Stored data –
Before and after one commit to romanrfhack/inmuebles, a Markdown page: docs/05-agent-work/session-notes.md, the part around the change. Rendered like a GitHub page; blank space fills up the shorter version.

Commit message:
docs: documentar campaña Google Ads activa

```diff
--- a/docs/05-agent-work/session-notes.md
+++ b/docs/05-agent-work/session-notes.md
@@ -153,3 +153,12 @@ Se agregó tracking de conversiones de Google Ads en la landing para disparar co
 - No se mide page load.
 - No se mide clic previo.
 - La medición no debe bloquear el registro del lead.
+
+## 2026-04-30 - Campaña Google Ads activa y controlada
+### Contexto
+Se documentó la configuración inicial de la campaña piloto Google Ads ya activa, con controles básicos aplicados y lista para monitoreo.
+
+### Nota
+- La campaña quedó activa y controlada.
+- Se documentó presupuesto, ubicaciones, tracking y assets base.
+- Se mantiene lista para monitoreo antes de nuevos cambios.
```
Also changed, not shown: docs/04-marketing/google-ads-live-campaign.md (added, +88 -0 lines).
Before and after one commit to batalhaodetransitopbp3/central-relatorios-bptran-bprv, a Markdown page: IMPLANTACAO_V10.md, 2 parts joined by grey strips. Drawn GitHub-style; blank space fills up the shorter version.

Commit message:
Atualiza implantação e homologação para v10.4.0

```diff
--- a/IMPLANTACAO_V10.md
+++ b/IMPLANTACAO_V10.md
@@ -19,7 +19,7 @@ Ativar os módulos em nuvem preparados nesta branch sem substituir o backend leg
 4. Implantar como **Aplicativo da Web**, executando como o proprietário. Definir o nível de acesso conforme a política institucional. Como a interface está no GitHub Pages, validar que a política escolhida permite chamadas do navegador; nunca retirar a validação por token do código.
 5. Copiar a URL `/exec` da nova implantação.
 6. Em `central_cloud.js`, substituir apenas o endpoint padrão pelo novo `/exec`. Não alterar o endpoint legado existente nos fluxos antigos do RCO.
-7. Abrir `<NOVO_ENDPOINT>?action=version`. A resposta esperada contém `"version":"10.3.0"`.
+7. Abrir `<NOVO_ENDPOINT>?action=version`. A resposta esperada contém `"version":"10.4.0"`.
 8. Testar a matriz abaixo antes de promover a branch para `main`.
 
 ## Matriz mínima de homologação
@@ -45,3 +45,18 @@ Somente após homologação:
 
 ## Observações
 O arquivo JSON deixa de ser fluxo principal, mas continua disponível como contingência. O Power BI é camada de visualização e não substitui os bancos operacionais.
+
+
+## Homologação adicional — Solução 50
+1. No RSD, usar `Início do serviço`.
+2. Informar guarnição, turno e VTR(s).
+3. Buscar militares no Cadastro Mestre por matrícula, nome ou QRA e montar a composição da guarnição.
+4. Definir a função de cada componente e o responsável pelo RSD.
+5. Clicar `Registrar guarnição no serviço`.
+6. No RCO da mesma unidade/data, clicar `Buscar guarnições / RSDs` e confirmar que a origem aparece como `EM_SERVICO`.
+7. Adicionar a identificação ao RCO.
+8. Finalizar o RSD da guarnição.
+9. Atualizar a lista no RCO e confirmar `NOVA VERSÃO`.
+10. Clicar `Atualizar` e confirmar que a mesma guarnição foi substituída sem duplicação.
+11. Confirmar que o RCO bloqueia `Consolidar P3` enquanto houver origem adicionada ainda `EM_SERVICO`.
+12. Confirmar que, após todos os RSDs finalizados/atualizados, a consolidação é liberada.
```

Task to carry out – Would you restate the material word for word, leaving nothing out?

Answer box –
Before and after one commit to romanrfhack/inmuebles, a Markdown page: docs/05-agent-work/session-notes.md, the part around the change. Rendered like a GitHub page; blank space fills up the shorter version.

Commit message:
docs: documentar campaña Google Ads activa

```diff
--- a/docs/05-agent-work/session-notes.md
+++ b/docs/05-agent-work/session-notes.md
@@ -153,3 +153,12 @@ Se agregó tracking de conversiones de Google Ads en la landing para disparar co
 - No se mide page load.
 - No se mide clic previo.
 - La medición no debe bloquear el registro del lead.
+
+## 2026-04-30 - Campaña Google Ads activa y controlada
+### Contexto
+Se documentó la configuración inicial de la campaña piloto Google Ads ya activa, con controles básicos aplicados y lista para monitoreo.
+
+### Nota
+- La campaña quedó activa y controlada.
+- Se documentó presupuesto, ubicaciones, tracking y assets base.
+- Se mantiene lista para monitoreo antes de nuevos cambios.
```
Also changed, not shown: docs/04-marketing/google-ads-live-campaign.md (added, +88 -0 lines).
Before and after one commit to batalhaodetransitopbp3/central-relatorios-bptran-bprv, a Markdown page: IMPLANTACAO_V10.md, 2 parts joined by grey strips. Drawn GitHub-style; blank space fills up the shorter version.

Commit message:
Atualiza implantação e homologação para v10.4.0

```diff
--- a/IMPLANTACAO_V10.md
+++ b/IMPLANTACAO_V10.md
@@ -19,7 +19,7 @@ Ativar os módulos em nuvem preparados nesta branch sem substituir o backend leg
 4. Implantar como **Aplicativo da Web**, executando como o proprietário. Definir o nível de acesso conforme a política institucional. Como a interface está no GitHub Pages, validar que a política escolhida permite chamadas do navegador; nunca retirar a validação por token do código.
 5. Copiar a URL `/exec` da nova implantação.
 6. Em `central_cloud.js`, substituir apenas o endpoint padrão pelo novo `/exec`. Não alterar o endpoint legado existente nos fluxos antigos do RCO.
-7. Abrir `<NOVO_ENDPOINT>?action=version`. A resposta esperada contém `"version":"10.3.0"`.
+7. Abrir `<NOVO_ENDPOINT>?action=version`. A resposta esperada contém `"version":"10.4.0"`.
 8. Testar a matriz abaixo antes de promover a branch para `main`.
 
 ## Matriz mínima de homologação
@@ -45,3 +45,18 @@ Somente após homologação:
 
 ## Observações
 O arquivo JSON deixa de ser fluxo principal, mas continua disponível como contingência. O Power BI é camada de visualização e não substitui os bancos operacionais.
+
+
+## Homologação adicional — Solução 50
+1. No RSD, usar `Início do serviço`.
+2. Informar guarnição, turno e VTR(s).
+3. Buscar militares no Cadastro Mestre por matrícula, nome ou QRA e montar a composição da guarnição.
+4. Definir a função de cada componente e o responsável pelo RSD.
+5. Clicar `Registrar guarnição no serviço`.
+6. No RCO da mesma unidade/data, clicar `Buscar guarnições / RSDs` e confirmar que a origem aparece como `EM_SERVICO`.
+7. Adicionar a identificação ao RCO.
+8. Finalizar o RSD da guarnição.
+9. Atualizar a lista no RCO e confirmar `NOVA VERSÃO`.
+10. Clicar `Atualizar` e confirmar que a mesma guarnição foi substituída sem duplicação.
+11. Confirmar que o RCO bloqueia `Consolidar P3` enquanto houver origem adicionada ainda `EM_SERVICO`.
+12. Confirmar que, após todos os RSDs finalizados/atualizados, a consolidação é liberada.
```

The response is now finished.